Hungary’s detention of asylum-seekers ruled unlawful by EU court. The European Court of Justice ruled on Thursday that Hungary’s detention of asylum-seekers at two transit zones near its border with Serbia was unlawful. The case was brought by two asylum-seeking families from Iran and Afghanistan who arrived in Hungary via Serbia and applied for asylum in the Röszke transit zone. Their applications were immediately rejected under a Hungarian law which considers Serbia a “safe transit country”, but Serbia refused to readmit them and the families remained in the transit zone for over a year. The BBC reports that the ECJ ruling paves the way for some 300 asylum-seekers held in the transit zones to be released and means Hungary must devise new asylum rules, but the Hungarian government has maintained its position that its asylum system is in line with international law.

Nigeria violence sees 23,000 refugees flee into Niger in past month. Killings, looting and kidnappings by armed groups in Nigeria’s north-western states have forced thousands of people to cross into neighbouring Niger, including 23,000 in April alone, according to UNHCR. The total number of Nigerian refugees in Niger’s Maradi region is now over 60,000. The violence has spilled across the border, displacing an additional 19,000 people in Niger. Several villages in Nigeria’s Katsina, Sokoto and Zamfara states were attacked in April, with one attack in Katsina leaving 47 people dead. Despite border closures due to COVID-19, Niger has allowed the refugees to seek protection. UNHCR said it was working with authorities to relocate at least 7,000 of them to safer areas away from the border.


CNN’s Christiane Amanpour spoke with Syrian refugee and filmmaker Hassan Akkad about his decision to volunteer as a cleaner at his local hospital in London to help in the fight against COVID-19. “I wanted to look after my community,” he told her. “This is where my ill neighbours are.”
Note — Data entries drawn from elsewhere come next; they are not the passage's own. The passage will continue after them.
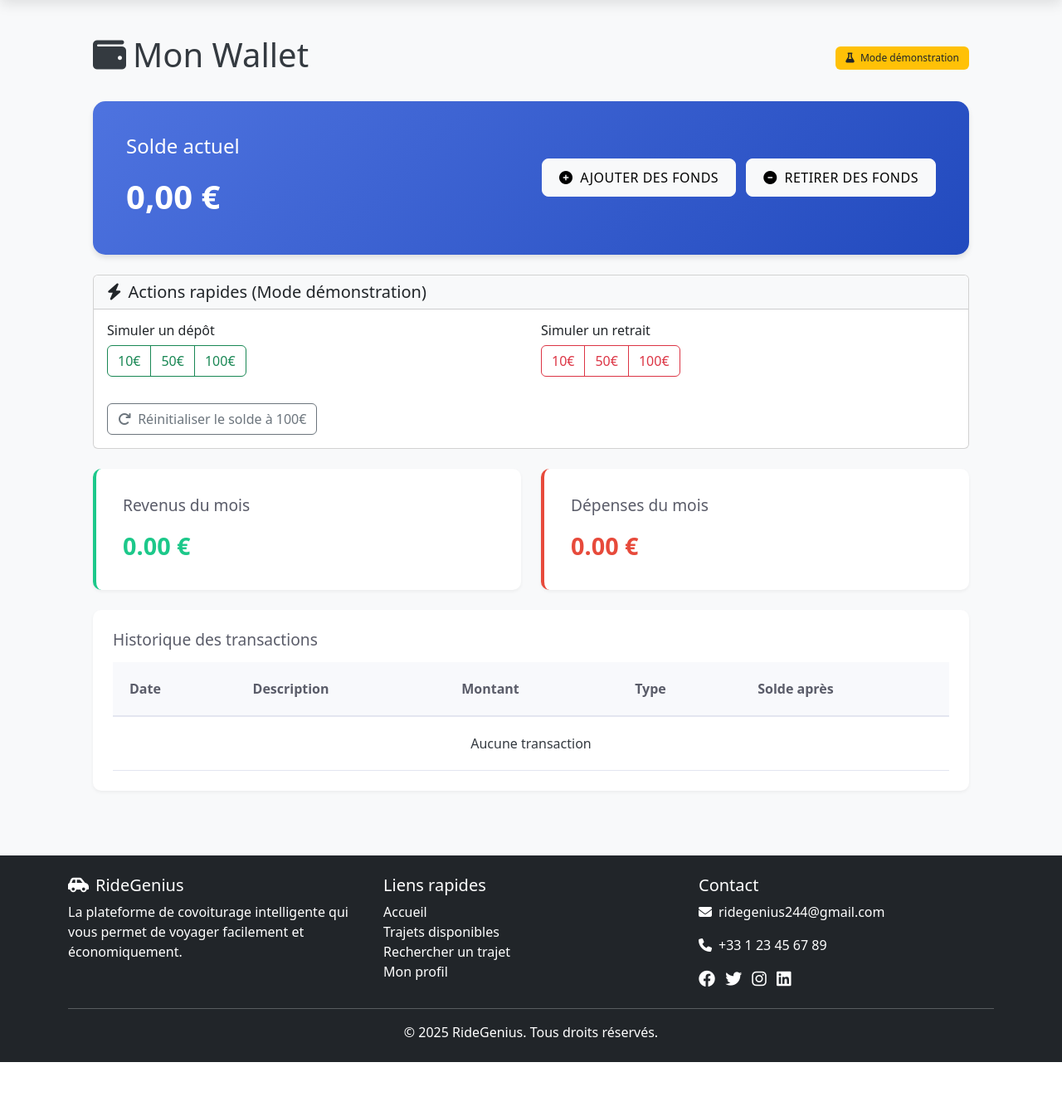
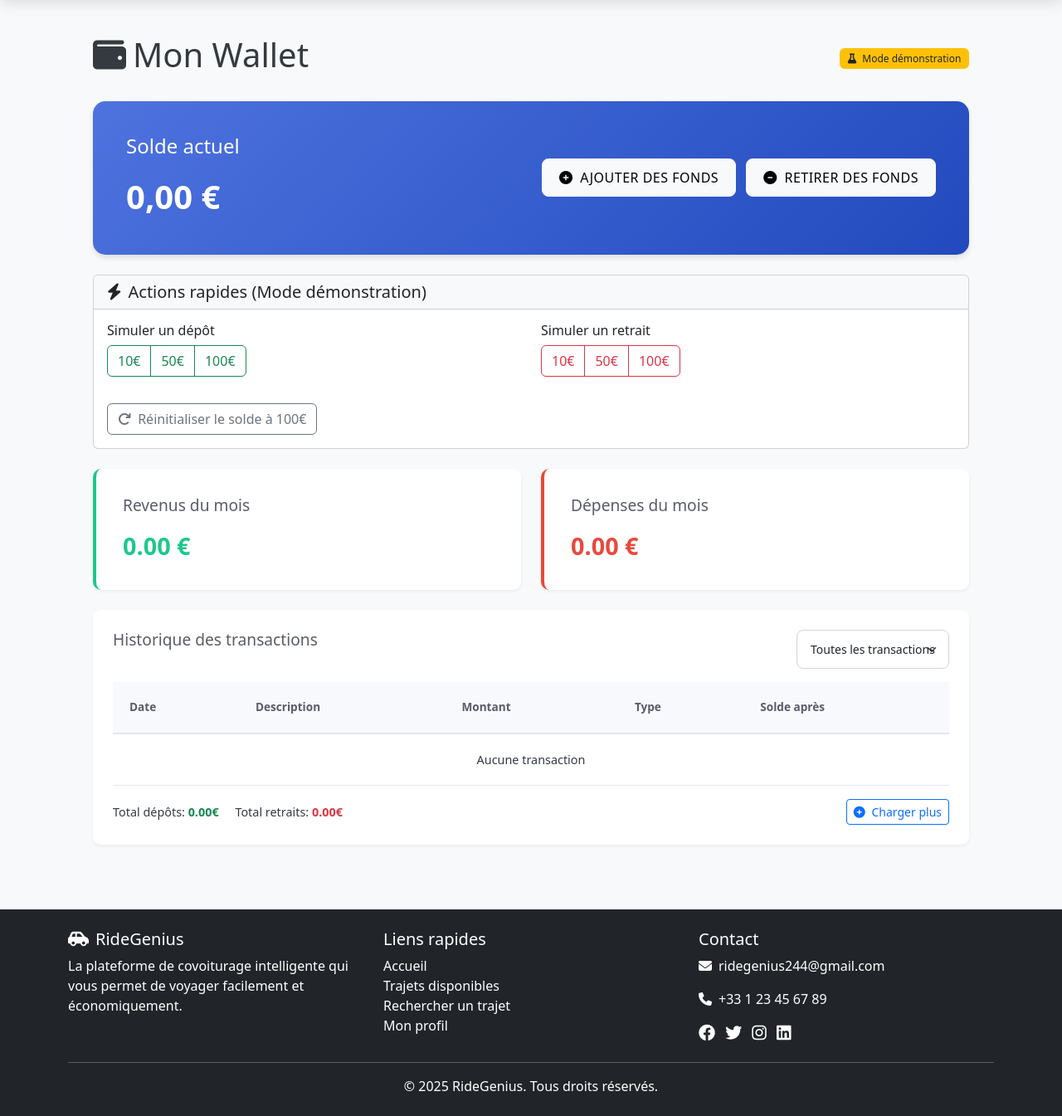
Before and after one commit to Dxne-Dev/Ride-Genius-2, a PHP site: page /index.php?page=wallet in a window 1280 px wide. Shown: the part 84-1429 px from the top of the page at 83% size. Before the commit the page ends 1364 px from the top, so only its background shows below. Run offline with PHP 8.4, Linux system fonts and the light colour scheme; the visitor is signed in with stand-in values (Sample User, id 1); data comes from the database, SQL or seed files in the repository; data that the repository does not hold is empty; some libraries are stand-ins or nearby versions.

Commit message:
Enhance wallet UI and functionality: update transaction table styles for improved readability, add transaction filtering options, and implement dynamic transaction summary and pagination. Refactor JavaScript for better transaction handling and user interaction.

```diff
--- a/assets/css/wallet.css
+++ b/assets/css/wallet.css
@@ -124,17 +124,19 @@
 
 .transactions-table th {
     background-color: #f8f9fc;
-    padding: 1rem;
+    padding: 0.75rem;
     font-weight: 600;
     text-align: left;
     color: #5a5c69;
     border-bottom: 2px solid #e3e6f0;
+    font-size: 0.85rem;
 }
 
 .transactions-table td {
-    padding: 1rem;
+    padding: 0.75rem;
     border-bottom: 1px solid #e3e6f0;
     vertical-align: middle;
+    font-size: 0.9rem;
 }
 
 .transactions-table tr:hover {
@@ -143,15 +145,30 @@
 
 .transactions-table .credit {
     color: #28a745;
+    font-weight: 500;
 }
 
 .transactions-table .debit {
     color: #dc3545;
+    font-weight: 500;
+}
+
+.transaction-filters {
+    min-width: 180px;
+}
+
+.transaction-summary {
+    font-size: 0.9rem;
+}
+
+.transaction-pagination {
+    margin-left: 1rem;
 }
 
 .badge {
-    padding: 0.5rem 0.75rem;
+    padding: 0.4rem 0.6rem;
     font-weight: 500;
+    font-size: 0.75rem;
 }
 
 /* Modal styles */
@@ -298,6 +315,11 @@
     .transactions-table td:last-child {
         min-width: 100px;
     }
+
+    .transaction-summary {
+        flex-direction: column;
+        gap: 0.5rem;
+    }
 }
 
 @media (max-width: 576px) {
--- a/views/wallet/wallet.php
+++ b/views/wallet/wallet.php
@@ -113,7 +113,17 @@ include __DIR__ . '/../../includes/navbar.php';
 
         <!-- Historique des transactions -->
         <div class="transactions-card">
-            <h3 class="mb-3">Historique des transactions</h3>
+            <div class="d-flex justify-content-between align-items-center mb-3">
+                <h3>Historique des transactions</h3>
+                <div class="transaction-filters">
+                    <select class="form-select form-select-sm" id="transactionFilter">
+                        <option value="all">Toutes les transactions</option>
+                        <option value="credit">Dépôts uniquement</option>
+                        <option value="debit">Retraits uniquement</option>
+                    </select>
+                </div>
+            </div>
+
             <div class="table-responsive">
                 <table class="transactions-table">
                     <thead>
@@ -132,7 +142,7 @@ include __DIR__ . '/../../includes/navbar.php';
                             </tr>
                         <?php else: ?>
                             <?php foreach ($transactions as $transaction): ?>
-                                <tr>
+                                <tr class="transaction-row <?php echo $transaction['type']; ?>">
                                     <td><?php echo date('d/m/Y H:i', strtotime($transaction['created_at'])); ?></td>
                                     <td><?php echo htmlspecialchars($transaction['description']); ?></td>
                                     <td class="<?php echo $transaction['type'] === 'credit' ? 'credit' : 'debit'; ?>">
@@ -144,12 +154,24 @@ include __DIR__ . '/../../includes/navbar.php';
                                             <?php echo $transaction['type'] === 'credit' ? 'Dépôt' : 'Retrait'; ?>
                                         </span>
                                     </td>
-                                    <td><?php echo number_format($transaction['balance_after'], 2); ?>€</td>
+                                    <td class="d-none d-md-table-cell"><?php echo number_format($transaction['balance_after'], 2); ?>€</td>
                                 </tr>
                             <?php endforeach; ?>
                         <?php endif; ?>
                     </tbody>
                 </table>
+            </div>
+
+            <div class="d-flex justify-content-between align-items-center mt-3">
+                <div class="transaction-summary">
+                    <span class="me-3">Total dépôts: <strong class="text-success"><?php echo number_format($monthlyIncome, 2); ?>€</strong></span>
+                    <span>Total retraits: <strong class="text-danger"><?php echo number_format($monthlyExpenses, 2); ?>€</strong></span>
+                </div>
+                <div class="transaction-pagination">
+                    <button class="btn btn-sm btn-outline-primary" id="loadMoreTransactions">
+                        <i class="fas fa-plus-circle me-1"></i> Charger plus
+                    </button>
+                </div>
             </div>
         </div>
     </div>
@@ -241,3 +263,101 @@ include __DIR__ . '/../../includes/navbar.php';
 </div>
 
 <?php include __DIR__ . '/../../includes/footer.php'; ?>
+
+<script>
+document.addEventListener('DOMContentLoaded', function() {
+    // Filtrage des transactions
+    const transactionFilter = document.getElementById('transactionFilter');
+    const transactionRows = document.querySelectorAll('.transaction-row');
+    const transactionTableBody = document.querySelector('.transactions-table tbody');
+    const transactionSummary = document.querySelector('.transaction-summary');
+
+    console.log('Nombre de lignes de transactions:', transactionRows.length);
+
+    // Fonction pour filtrer les transactions
+    function filterTransactions(filterValue) {
+        console.log('Filtrage avec la valeur:', filterValue);
+
+        // Vider le tableau
+        transactionTableBody.innerHTML = '';
+
+        // Compteurs pour le résumé
+        let totalCredit = 0;
+        let totalDebit = 0;
+
+        // Filtrer et ajouter les lignes correspondantes
+        transactionRows.forEach(row => {
+            const isCredit = row.classList.contains('credit');
+            const isDebit = row.classList.contains('debit');
+
+            console.log('Ligne:', row);
+            console.log('Est crédit:', isCredit);
+            console.log('Est débit:', isDebit);
+
+            // Appliquer le filtre
+            if (filterValue === 'all' ||
+                (filterValue === 'credit' && isCredit) ||
+                (filterValue === 'debit' && isDebit)) {
+
+                // Cloner la ligne pour l'ajouter au tableau
+                const newRow = row.cloneNode(true);
+                transactionTableBody.appendChild(newRow);
+
+                // Mettre à jour les compteurs
+                if (isCredit) {
+                    const amount = parseFloat(row.querySelector('td:nth-child(3)').textContent.replace('+', '').replace('€', '').trim());
+                    totalCredit += amount;
+                } else if (isDebit) {
+                    const amount = parseFloat(row.querySelector('td:nth-child(3)').textContent.replace('-', '').replace('€', '').trim());
+                    totalDebit += amount;
+                }
+            }
+        });
+
+        // Mettre à jour le résumé
+        if (transactionSummary) {
+            transactionSummary.innerHTML = `
+                <span class="me-3">Total dépôts: <strong class="text-success">${totalCredit.toFixed(2)}€</strong></span>
+                <span>Total retraits: <strong class="text-danger">${totalDebit.toFixed(2)}€</strong></span>
+            `;
+        }
+
+        // Afficher un message si aucune transaction ne correspond au filtre
+        if (transactionTableBody.children.length === 0) {
+            const emptyRow = document.createElement('tr');
+            emptyRow.innerHTML = '<td colspan="5" class="text-center">Aucune transaction correspondant au filtre</td>';
+            transactionTableBody.appendChild(emptyRow);
+        }
+    }
+
+    // Appliquer le filtre initial
+    filterTransactions(transactionFilter.value);
+
+    // Écouter les changements de filtre
+    transactionFilter.addEventListener('change', function() {
+        filterTransactions(this.value);
+    });
+
+    // Chargement de plus de transactions
+    const loadMoreBtn = document.getElementById('loadMoreTransactions');
+    let currentPage = 1;
+
+    loadMoreBtn.addEventListener('click', function() {
+        currentPage++;
+        // Ici, vous pourriez implémenter une requête AJAX pour charger plus de transactions
+        // Pour l'instant, nous allons simplement simuler le chargement
+        this.innerHTML = '<i class="fas fa-spinner fa-spin me-1"></i> Chargement...';
+
+        setTimeout(() => {
+            this.innerHTML = '<i class="fas fa-plus-circle me-1"></i> Charger plus';
+            // Dans une implémentation réelle, vous mettriez à jour le tableau avec les nouvelles données
+        }, 1000);
+    });
+
+    // Initialisation des tooltips Bootstrap
+    const tooltipTriggerList = [].slice.call(document.querySelectorAll('[data-bs-toggle="tooltip"]'));
+    tooltipTriggerList.map(function (tooltipTriggerEl) {
+        return new bootstrap.Tooltip(tooltipTriggerEl);
+    });
+});
+</script>
```
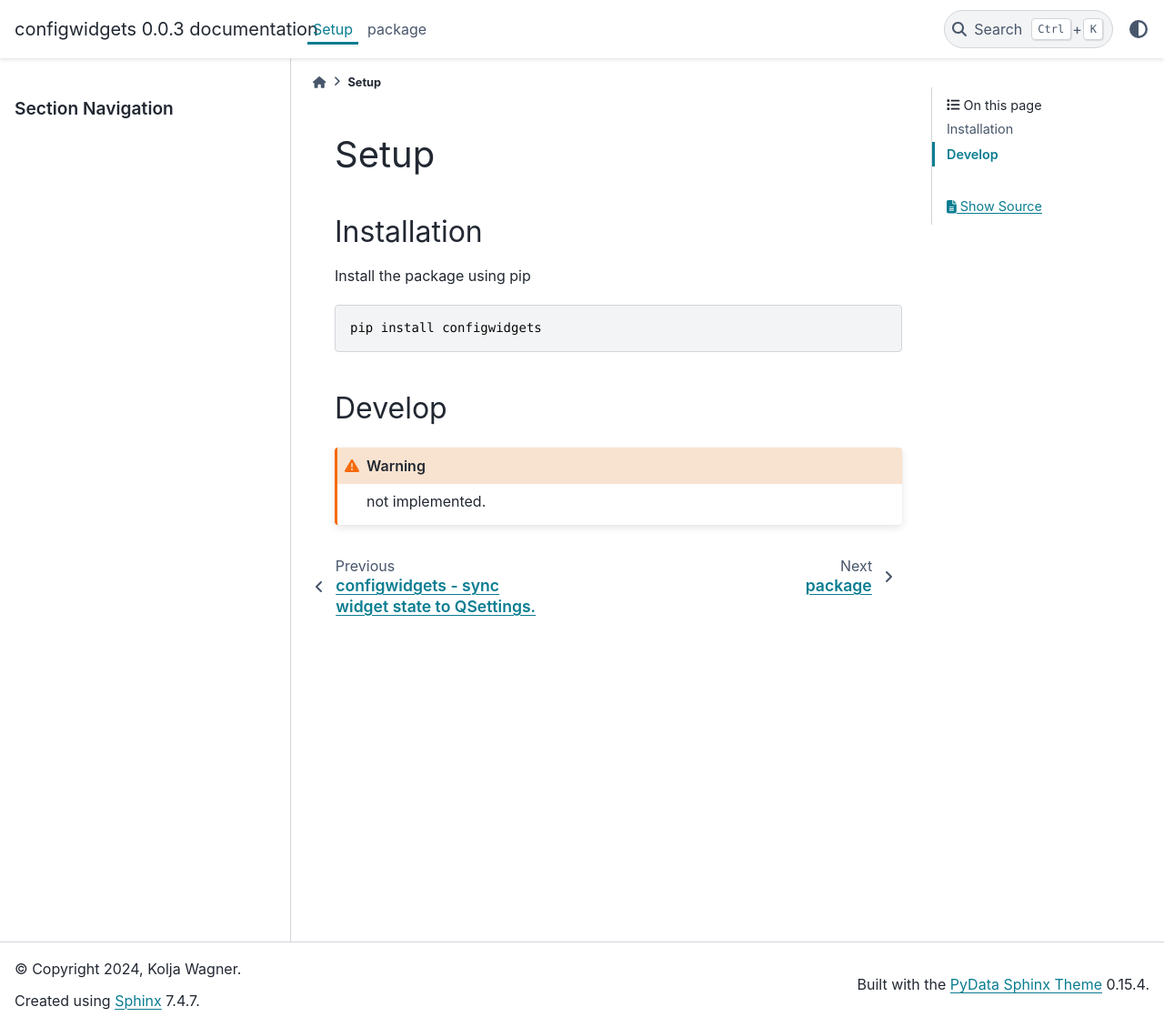
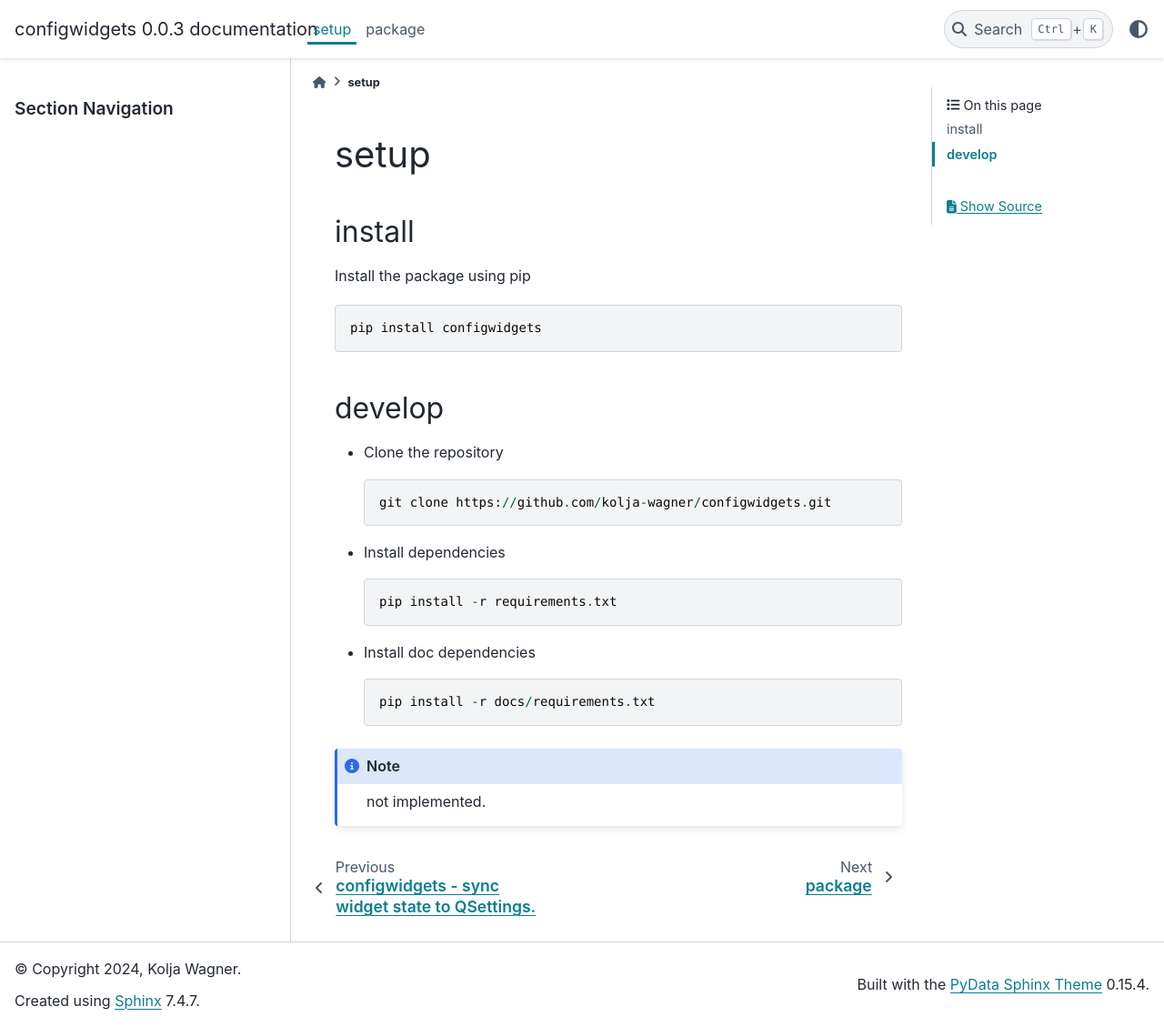
Before and after one commit to kolja-wagner/configwidgets, a Sphinx documentation site: the page built from docs/source/setup.rst, in a window 1280 px wide and 1129 px high. Shown: the whole window at 91% size. Built offline with Sphinx 7.4.7 and the PyData theme 0.15.4, drawn with Linux system fonts in a browser that asks for light colours.

```diff
--- a/docs/source/setup.rst
+++ b/docs/source/setup.rst
@@ -1,9 +1,8 @@
-Setup
+setup
 =====
 
-
-Installation
-------------
+install
+-------
 
 Install the package using pip ::
 
@@ -11,9 +10,25 @@ Install the package using pip ::
 
 
 
-Develop
+develop
 -------
 
-.. WARNING ::
+* Clone the repository ::
+
+   git clone https://github.com/kolja-wagner/configwidgets.git
+
+* Install dependencies ::
+
+   pip install -r requirements.txt
+
+* Install doc dependencies ::
+
+   pip install -r docs/requirements.txt
+
+
+
+
+
+.. NOTE ::
 
    not implemented.
```
Also changed, not shown: Readme.md (+23 -1 lines), docs/source/index.rst (+8 -0 lines).
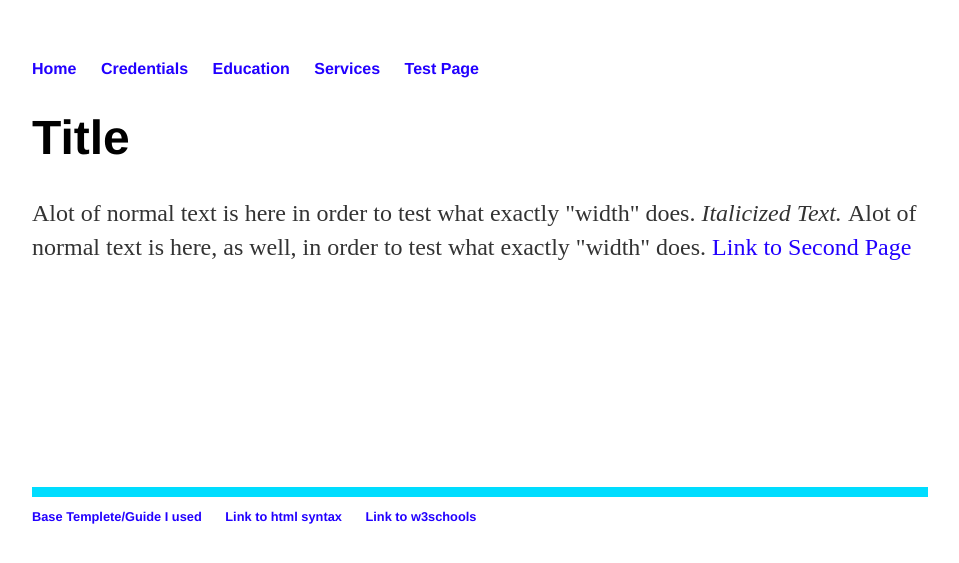
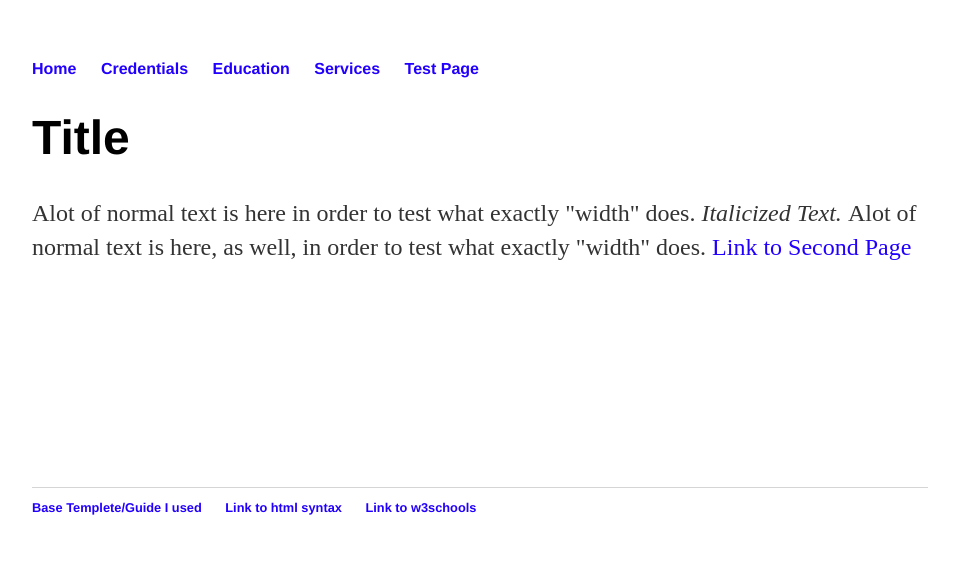
Before and after one commit to ShadowHazel/ShadowHazel.github.io, a Jekyll site: the page built from test/index.html, in a window 1280 px wide. Shown: the top 563 px of the page, without its empty margins (160-1119 px from the left). Built offline with Jekyll 4.4.1, drawn with Linux system fonts in a browser that asks for light colours.

Commit message:
Update 2.css

```diff
--- a/css/2.css
+++ b/css/2.css
@@ -29,7 +29,7 @@ p {
     color: #333;
 }
 footer {
-    border-top: 10px solid #00ddff;
+    border-top: 1px solid #d5d5d5;
     font-size: .8em;
 }
 
```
In the first four months of this year, the Libyan Coast Guard picked up 3,078 refugees and migrants at sea, compared with 1,126 in the same period last year.